Front-end code change data

──────

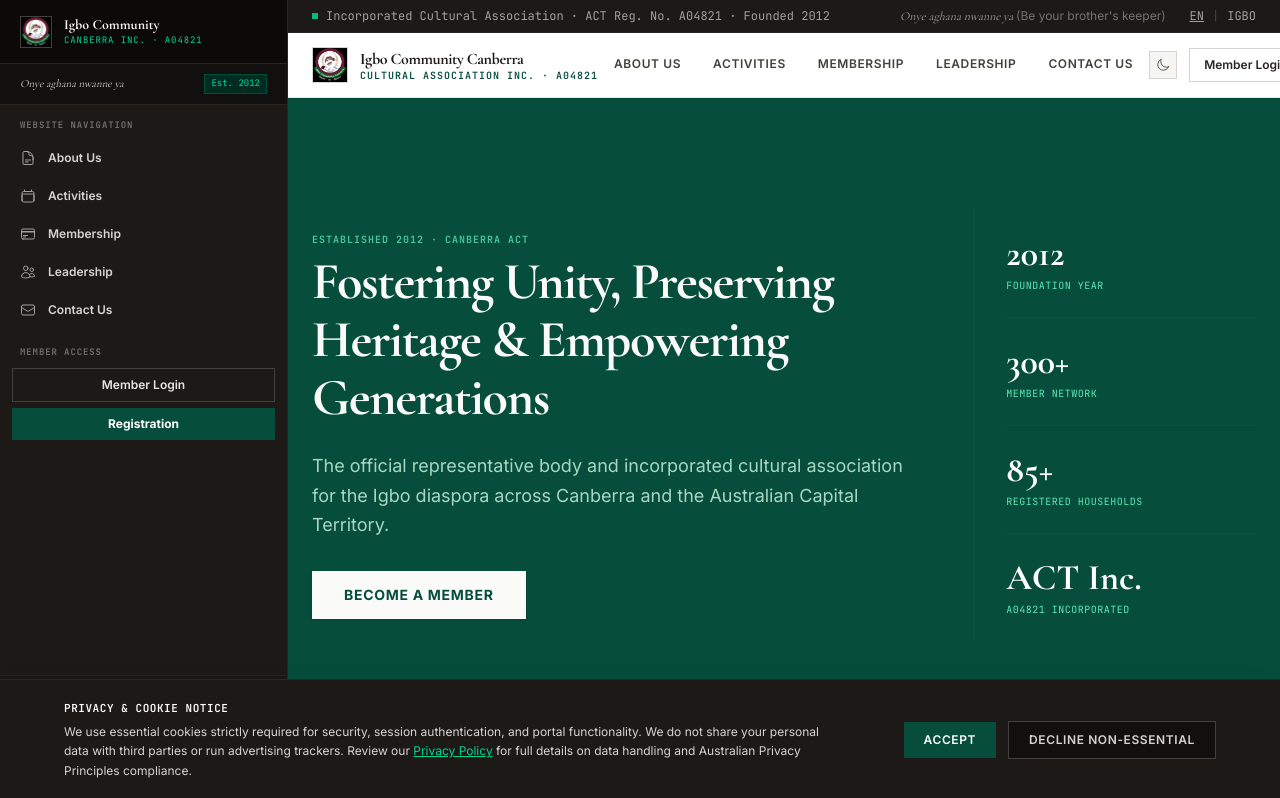
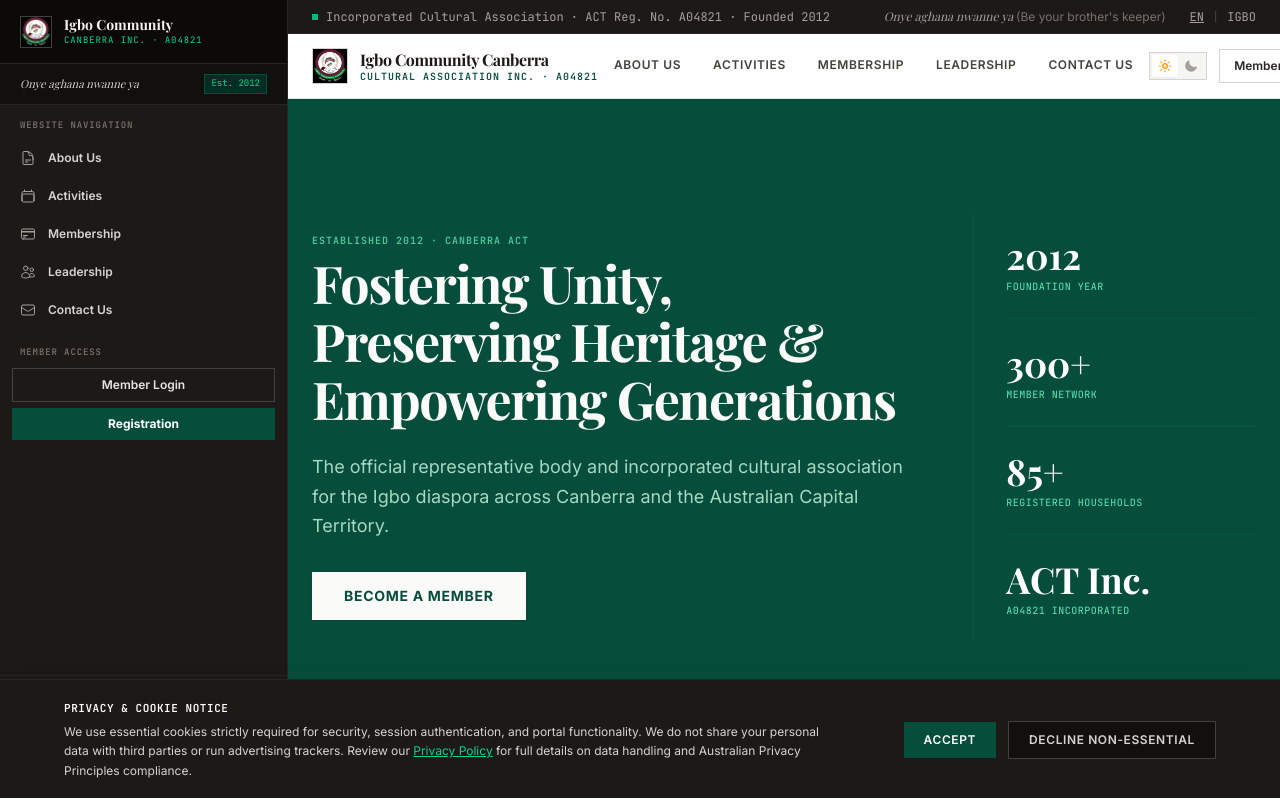
Before and after one commit to meriqikwechegh-cmd/igbo-community-canberra, a Next.js app: page /en in a window 1280 px wide. Shown: the top 798 px of the page. Built offline with nearby package versions, Linux system fonts and the light colour scheme.

Commit message:
feat: add Chidi Nsirim to leadership, upgrade secondary serif to Playfair Display, make sidebar auto-collapsible, and redesign theme toggle with dual segmented light/dark controls

```diff
--- a/src/app/[locale]/layout.tsx
+++ b/src/app/[locale]/layout.tsx
@@ -2,7 +2,7 @@
 import { getMessages } from 'next-intl/server';
 import { notFound } from 'next/navigation';
 import { routing } from '@/routing';
-import { Inter, Cormorant_Garamond, JetBrains_Mono } from 'next/font/google';
+import { Inter, Playfair_Display, JetBrains_Mono } from 'next/font/google';
 import CookieConsentBanner from '@/components/CookieConsentBanner';
 import '../globals.css';
 
@@ -13,9 +13,9 @@
   display: 'swap',
 });
 
-const cormorant = Cormorant_Garamond({
+const playfair = Playfair_Display({
   subsets: ['latin'],
-  weight: ['400', '500', '600', '700'],
+  weight: ['400', '500', '600', '700', '800'],
   variable: '--font-display',
   display: 'swap',
 });
@@ -49,7 +49,7 @@
   return (
     <html
       lang={locale}
-      className={`${inter.variable} ${cormorant.variable} ${jetbrainsMono.variable} h-full`}
+      className={`${inter.variable} ${playfair.variable} ${jetbrainsMono.variable} h-full`}
     >
       <body className="font-sans antialiased bg-[#fafaf9] dark:bg-stone-950 text-stone-900 dark:text-stone-100 selection:bg-[#064e3b] selection:text-white min-h-screen flex flex-col">
         <NextIntlClientProvider messages={messages}>
--- a/src/app/globals.css
+++ b/src/app/globals.css
@@ -8,9 +8,9 @@
   :root {
     --font-sans: var(--font-sans), 'Inter', -apple-system, BlinkMacSystemFont,
       'Segoe UI', Roboto, sans-serif;
-    --font-display: var(--font-display), 'Cormorant Garamond', Georgia, Cambria,
+    --font-display: var(--font-display), 'Playfair Display', Georgia, Cambria,
       serif;
-    --font-serif: var(--font-display), 'Cormorant Garamond', Georgia, Cambria,
+    --font-serif: var(--font-display), 'Playfair Display', Georgia, Cambria,
       serif;
     --font-mono: var(--font-mono), 'JetBrains Mono', monospace;
 
--- a/src/components/PublicSidebar.tsx
+++ b/src/components/PublicSidebar.tsx
@@ -63,11 +63,14 @@
   memberLoginText = 'Member Login',
   joinText = 'Registration',
 }: PublicSidebarProps = {}) {
-  const [collapsed, setCollapsed] = useState(false);
-  const [mobileOpen, setMobileOpen] = useState(false);
+  // Automatically collapsible: collapsed by default, expands on hover, or can be pinned
+  const [pinned, setPinned] = useState(false);
+  const [hovered, setHovered] = useState(false);
+
+  const collapsed = !pinned && !hovered;
 
   const sidebarContent = (
-    <div className="flex flex-col h-full bg-stone-900 text-stone-100 border-r border-stone-800 select-none transition-all duration-200">
+    <div className="flex flex-col h-full bg-stone-900 text-stone-100 border-r border-stone-800 select-none transition-all duration-300 ease-in-out">
       {/* Brand Header */}
       <div className="h-16 flex items-center border-b border-stone-800 bg-stone-950 shrink-0 overflow-hidden">
         {collapsed ? (
@@ -118,7 +121,6 @@
           <a
             key={item.href}
             href={item.href}
-            onClick={() => setMobileOpen(false)}
             title={collapsed ? item.label : undefined}
             className={`flex items-center gap-3 px-3 py-2.5 rounded-none text-xs font-semibold text-stone-300 hover:bg-stone-800 hover:text-white transition-colors ${
               collapsed ? 'justify-center' : ''
@@ -156,38 +158,35 @@
       {/* Appearance / Theme Toggle */}
       <div className={`px-3 py-3 border-t border-stone-800 bg-stone-900/90 shrink-0 ${collapsed ? 'flex justify-center' : ''}`}>
         {collapsed ? (
-          /* Collapsed: just the icon button, no label */
           <ThemeToggle showLabel={false} />
         ) : (
           <div className="flex items-center justify-between px-1">
             <span className="text-[10px] font-mono uppercase tracking-wider text-stone-400">
               Appearance
             </span>
-            <ThemeToggle />
+            <ThemeToggle showLabel={false} />
           </div>
         )}
       </div>
 
-      {/* Collapse / Expand Toggle Button */}
+      {/* Pin / Unpin (Auto-collapse) Toggle Button */}
       <div className="px-3 py-2.5 border-t border-stone-800 bg-stone-950 shrink-0">
         <button
           type="button"
-          onClick={() => setCollapsed(!collapsed)}
+          onClick={() => setPinned(!pinned)}
           className={`w-full flex items-center gap-2 px-2 py-1.5 rounded-none text-[10px] font-mono uppercase tracking-wider text-stone-500 hover:text-white hover:bg-stone-800 transition ${
             collapsed ? 'justify-center' : 'justify-between'
           }`}
-          title={collapsed ? 'Expand sidebar' : 'Collapse sidebar'}
+          title={pinned ? 'Unpin Sidebar (Auto-collapse on)' : 'Pin Sidebar (Keep expanded)'}
         >
-          {!collapsed && <span>Collapse Sidebar</span>}
-          {collapsed ? (
-            /* Chevron right when collapsed */
+          {!collapsed && <span>{pinned ? 'Unpin Sidebar' : 'Auto-Collapse: Off'}</span>}
+          {pinned ? (
+            <svg className="w-4 h-4 text-emerald-400" fill="none" stroke="currentColor" viewBox="0 0 24 24">
+              <path strokeLinecap="round" strokeLinejoin="round" strokeWidth="1.5" d="M15.75 19.5L8.25 12l7.5-7.5" />
+            </svg>
+          ) : (
             <svg className="w-4 h-4" fill="none" stroke="currentColor" viewBox="0 0 24 24">
               <path strokeLinecap="round" strokeLinejoin="round" strokeWidth="1.5" d="M8.25 4.5l7.5 7.5-7.5 7.5" />
-            </svg>
-          ) : (
-            /* Chevron left when expanded */
-            <svg className="w-4 h-4" fill="none" stroke="currentColor" viewBox="0 0 24 24">
-              <path strokeLinecap="round" strokeLinejoin="round" strokeWidth="1.5" d="M15.75 19.5L8.25 12l7.5-7.5" />
             </svg>
           )}
         </button>
@@ -207,11 +206,14 @@
 
   return (
     <>
-      {/* Desktop Persistent Left Sidebar */}
+      {/* Desktop Persistent Left Sidebar: automatically collapses when mouse leaves */}
       <aside
-        className={`hidden lg:block shrink-0 h-screen sticky top-0 z-30 transition-all duration-200 ${
-          collapsed ? 'w-[60px]' : 'w-72'
+        onMouseEnter={() => setHovered(true)}
+        onMouseLeave={() => setHovered(false)}
+        className={`hidden lg:block shrink-0 h-screen sticky top-0 z-30 transition-all duration-300 ease-in-out ${
+          collapsed ? 'w-[64px]' : 'w-72'
         }`}
+        aria-label="Navigation Sidebar"
       >
         {sidebarContent}
       </aside>
--- a/src/components/ThemeToggle.tsx
+++ b/src/components/ThemeToggle.tsx
@@ -27,12 +27,11 @@
     }
   }, []);
 
-  function toggleTheme() {
-    const nextTheme = theme === 'light' ? 'dark' : 'light';
-    setTheme(nextTheme);
-    localStorage.setItem('icc_theme', nextTheme);
+  function setMode(mode: 'light' | 'dark') {
+    setTheme(mode);
+    localStorage.setItem('icc_theme', mode);
 
-    if (nextTheme === 'dark') {
+    if (mode === 'dark') {
       document.documentElement.classList.add('dark');
       document.body?.classList.add('dark');
     } else {
@@ -43,36 +42,73 @@
 
   if (!mounted) {
     return (
-      <div className={`p-1.5 rounded-none border border-stone-300 dark:border-stone-700 bg-stone-100 dark:bg-stone-800 text-xs font-mono opacity-50 flex items-center gap-1.5 ${className}`}>
-        <span className="w-3.5 h-3.5 block" />
-        {showLabel && <span className="text-[10px]">Theme</span>}
+      <div className={`inline-flex items-center border border-stone-300 dark:border-stone-700 bg-stone-100 dark:bg-stone-800 p-0.5 rounded-none opacity-50 ${className}`}>
+        <span className="w-5 h-5 block" />
       </div>
     );
   }
 
   return (
-    <button
-      type="button"
-      onClick={toggleTheme}
-      className={`p-1.5 rounded-none text-stone-600 dark:text-stone-300 hover:text-stone-900 dark:hover:text-white border border-stone-300 dark:border-stone-700 bg-stone-100 dark:bg-stone-800 transition flex items-center gap-1.5 text-xs font-mono cursor-pointer ${className}`}
-      title={`Switch to ${theme === 'light' ? 'Dark' : 'Light'} Mode`}
-      aria-label="Toggle Theme Mode"
+    <div
+      className={`inline-flex items-center border border-stone-300 dark:border-stone-700 bg-stone-100 dark:bg-stone-800/80 p-0.5 rounded-none select-none ${className}`}
+      role="group"
+      aria-label="Color scheme toggle"
     >
-      {theme === 'light' ? (
-        <>
-          <svg className="w-3.5 h-3.5 text-stone-700" fill="none" stroke="currentColor" viewBox="0 0 24 24">
-            <path strokeLinecap="round" strokeLinejoin="round" strokeWidth="1.5" d="M21.752 15.002A9.718 9.718 0 0118 15.75c-5.385 0-9.75-4.365-9.75-9.75 0-1.33.266-2.597.748-3.752A9.753 9.753 0 003 11.25C3 16.635 7.365 21 12.75 21a9.753 9.753 0 009.002-5.998z" />
-          </svg>
-          {showLabel && <span className="text-[10px] font-semibold">Dark</span>}
-        </>
-      ) : (
-        <>
-          <svg className="w-3.5 h-3.5 text-amber-400" fill="none" stroke="currentColor" viewBox="0 0 24 24">
-            <path strokeLinecap="round" strokeLinejoin="round" strokeWidth="1.5" d="M12 3v2.25m0 13.5V21m8.966-8.966h-2.25m-13.5 0h-2.25m15.003-5.657l-1.591 1.59m-11.314 11.314l-1.59 1.591m15.804 0l-1.591-1.59m-11.314-11.314l-1.59-1.591M12 7.5a4.5 4.5 0 100 9 4.5 4.5 0 000-9z" />
-          </svg>
-          {showLabel && <span className="text-[10px] font-semibold">Light</span>}
-        </>
-      )}
-    </button>
+      <button
+        type="button"
+        onClick={() => setMode('light')}
+        className={`px-1.5 py-1 rounded-none flex items-center gap-1 transition-all cursor-pointer ${
+          theme === 'light'
+            ? 'bg-white text-amber-500 shadow-xs font-semibold'
+            : 'text-stone-400 hover:text-stone-700 dark:hover:text-stone-200'
+        }`}
+        title="Light Mode"
+        aria-label="Switch to Light Mode"
+        aria-pressed={theme === 'light'}
+      >
+        <svg
+          className="w-3.5 h-3.5"
+          viewBox="0 0 24 24"
+          fill="none"
+          stroke="currentColor"
+          strokeWidth="2"
+          strokeLinecap="round"
+          strokeLinejoin="round"
+        >
+          <circle cx="12" cy="12" r="4" fill="currentColor" fillOpacity="0.2" />
+          <path d="M12 2v2" />
+          <path d="M12 20v2" />
+          <path d="m4.93 4.93 1.41 1.41" />
+          <path d="m17.66 17.66 1.41 1.41" />
+          <path d="M2 12h2" />
+          <path d="M20 12h2" />
+          <path d="m6.34 17.66-1.41 1.41" />
+          <path d="m19.07 4.93-1.41 1.41" />
+        </svg>
+        {showLabel && <span className="text-[10px] font-mono uppercase tracking-wider">Light</span>}
+      </button>
+
+      <button
+        type="button"
+        onClick={() => setMode('dark')}
+        className={`px-1.5 py-1 rounded-none flex items-center gap-1 transition-all cursor-pointer ${
+          theme === 'dark'
+            ? 'bg-stone-900 text-amber-300 shadow-xs font-semibold border border-stone-700/60'
+            : 'text-stone-400 hover:text-stone-700 dark:hover:text-stone-200'
+        }`}
+        title="Dark Mode"
+        aria-label="Switch to Dark Mode"
+        aria-pressed={theme === 'dark'}
+      >
+        <svg
+          className="w-3.5 h-3.5"
+          viewBox="0 0 24 24"
+          fill="currentColor"
+        >
+          <path d="M21.64 13a1 1 0 0 0-1.05-.14 8.05 8.05 0 0 1-3.37.73A8.15 8.15 0 0 1 9.08 5.49a8.59 8.59 0 0 1 .25-2A1 1 0 0 0 8 2.36a10.14 10.14 0 1 0 14 11.69 1 1 0 0 0-.36-1.05z" />
+        </svg>
+        {showLabel && <span className="text-[10px] font-mono uppercase tracking-wider">Dark</span>}
+      </button>
+    </div>
   );
 }
```
Also changed, not shown: src/app/[locale]/page.tsx (+28 -5 lines).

──────

*WHAT TO PRODUCE*
Ascertain the number of lines in the entries that include the word "title", and report only that number.

*WRITTEN ANSWER*
6